To more about growing okra in Florida, check out my comprehensive okra growing guide.

Sweet Potatoes (Ipomoea batatas)

sweet potato in raised bed, florida summer vegetables

Sweet potatoes are from Central or South America, which makes them super adapted to growing in extreme heat. They’re also a member of the morning glory family and produce pretty, edible flowers.

This crawling, sprawling vine is fairly pest resistant (always a bonus in the Florida summer vegetable garden). Even if you do get a few munch-holes, it won’t matter because of the sheer volume of leaves the sweet potato produces.

Every part of the sweet potato plant is edible. Some people grow sweet potatoes just for the leaves and skip eating the tubers altogether. Sweet potato greens are tender and delicious sautéed with salt, pepper, and butter. I use them as a replacement for baby spinach.

Sweet potatoes are an easy grower for someone just starting out in their Florida gardening journey…especially after you read my sweet potato growing guide.

Hot Peppers

hot peppers in florida

Take my advice: skip trying to grow bell peppers in Florida during the summer – they’ll turn out small and strangely soft. Instead, go for hot peppers – poblano, jalapeno, habanero, or even the super hots like the moruga scorpion and ghost pepper.

Super hot peppers come from super hot regions, namely India and the Caribbean. They can withstand the blazing Florida sun and the occasional drought conditions of summer.

I like to turn my peppers into hot sauce, throw one in a pot of chili, or roast them in the oven until dry and make my own chili powder. Just be careful to wear gloves when handling these suckers. I made the mistake of cutting peppers without gloves one time, and it’s not a mistake that I’ll make again.

False Roselle Hibiscus (Hibiscus acetosella)

false roselle
Photo Credit: giveawayboy

If you aren’t from a tropical area, this plant may be a new one for you. Sometimes called cranberry hibiscus, false roselle is a bush-like plant with dark red leaves and deep burgundy hibiscus blooms. The leaves look similar to a Japanese Maple and a lot of people in Florida grow false roselle as an ornamental and have no idea that the plant is edible, too.

This perennial is crazy easy to grow and I find a new plant every season in a different part of my yard. False roselle is one of those rare plants that love Florida’s sandy soil and it needs almost no care.

There are a couple of uses for cranberry hibiscus. The leaves are sweet and tangy. I like to throw them in salads for a punch of color and flavor. The leaves also retain their color after cooking, so they are a nice addition to stir fry.
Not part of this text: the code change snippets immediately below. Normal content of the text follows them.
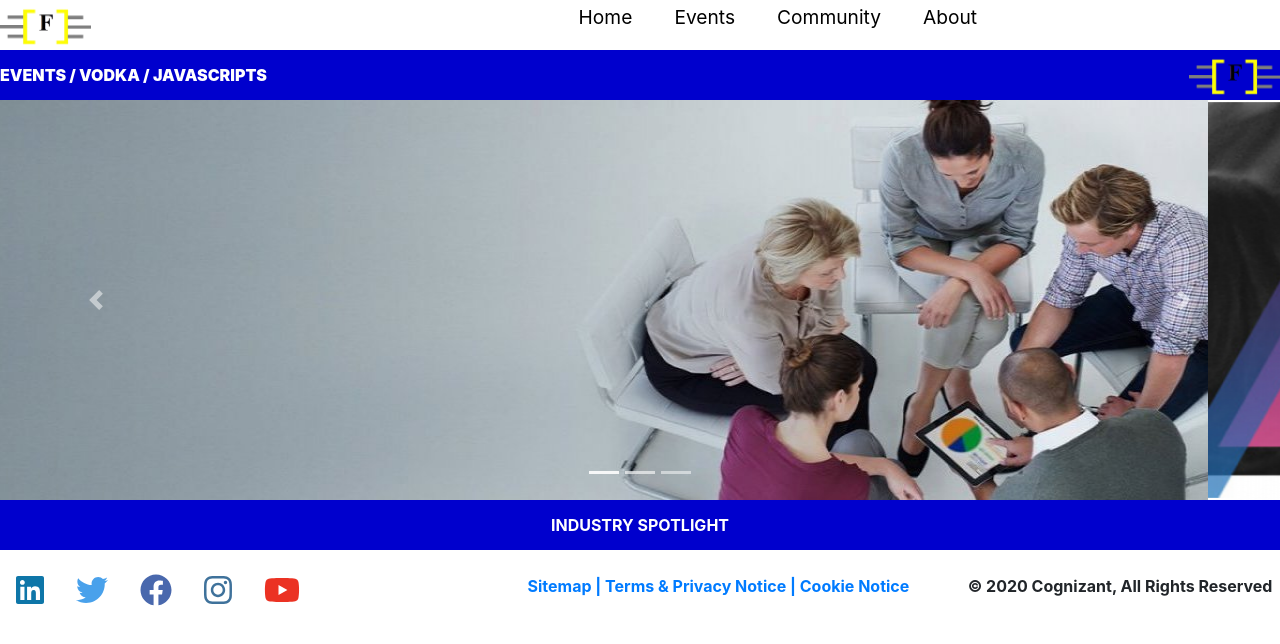
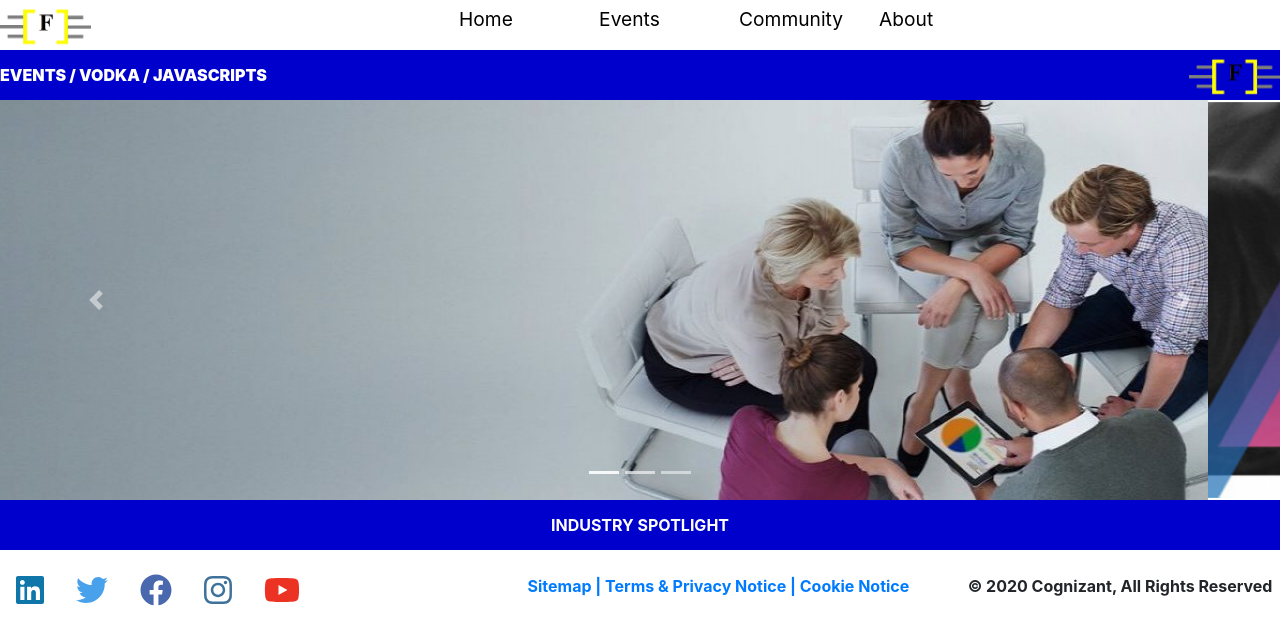
Before and after one commit to Subhajothi/Futurist---Db-connection, a React (Create React App) app: page / in a window 1280 px wide. Shown: the top 644 px of the page. Built offline with nearby package versions, Linux system fonts and the light colour scheme.

Commit message:
Update Navbar.css

```diff
--- a/src/components/Navbar.css
+++ b/src/components/Navbar.css
@@ -42,15 +42,24 @@
 }
 
 .nav-item {
-  display: flex;
-  align-items: center;
+  display: inherit;
+  align-items: normal;
+  height: 40px;
+  width: 130px;
+}
+.nav-item1 {
+  display: inherit;
+  align-items: normal;
   height: 80px;
+  width: 200px;
 }
 
 .nav-links {
   color: black;
   text-decoration: none;
   padding: 0.5rem 1rem;
+  width: max-content;
+  height: 60px;
 }
 
 .nav-links:hover {
```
False roselle starts to bloom in late fall and continues through winter. After the flower blooms and dies, it leaves something called a calyx. The fresh calyx can be used in place of traditional cranberries. This part of the plant is also dried and used to make hibiscus tea and a popular Jamaican drink called sorrel.

False roselle calyx
False roselle calyx

Everglades Tomatoes (Solanum pimpinellifolium)

everglades tomatoes

Like a lot of Floridians, I have a hard time growing tomatoes, even during the cooler months. I usually get one decent wave at the start of the season and then the plants succumb to some sort of pest or fungal disease.

The Everglades tomato is the exception. One year, I bought some Everglades from a farmer’s market and tossed a few tomatoes into a pot. Since that first season, I find “volunteer” tomato plants around my yard.

As you may have guessed, this is a wild Florida native. It’s drought-tolerant, loves full sun, and takes well to Florida’s non-fertile soil. The plants are huge and bushy and the fruit is tiny, even smaller than the cherry tomato. The Everglades tomato is known for its sweet, extra tomato-y flavor.

Although the Everglades tomato doesn’t need as much care as a traditional variety, it can be a little invasive. Learn more about this rare specimen in my Everglades tomato guide.

With the proper planning, growing vegetables in the Florida summer is totally doable. Don’t try to force a square peg into a round hole – plant these five hot-weather vegetables and thank me later.

Can You Grow Greens During Summer?

Yes! As long as you know what species do well in extreme heat, you can totally grow greens during the Florida summer.


Similar Posts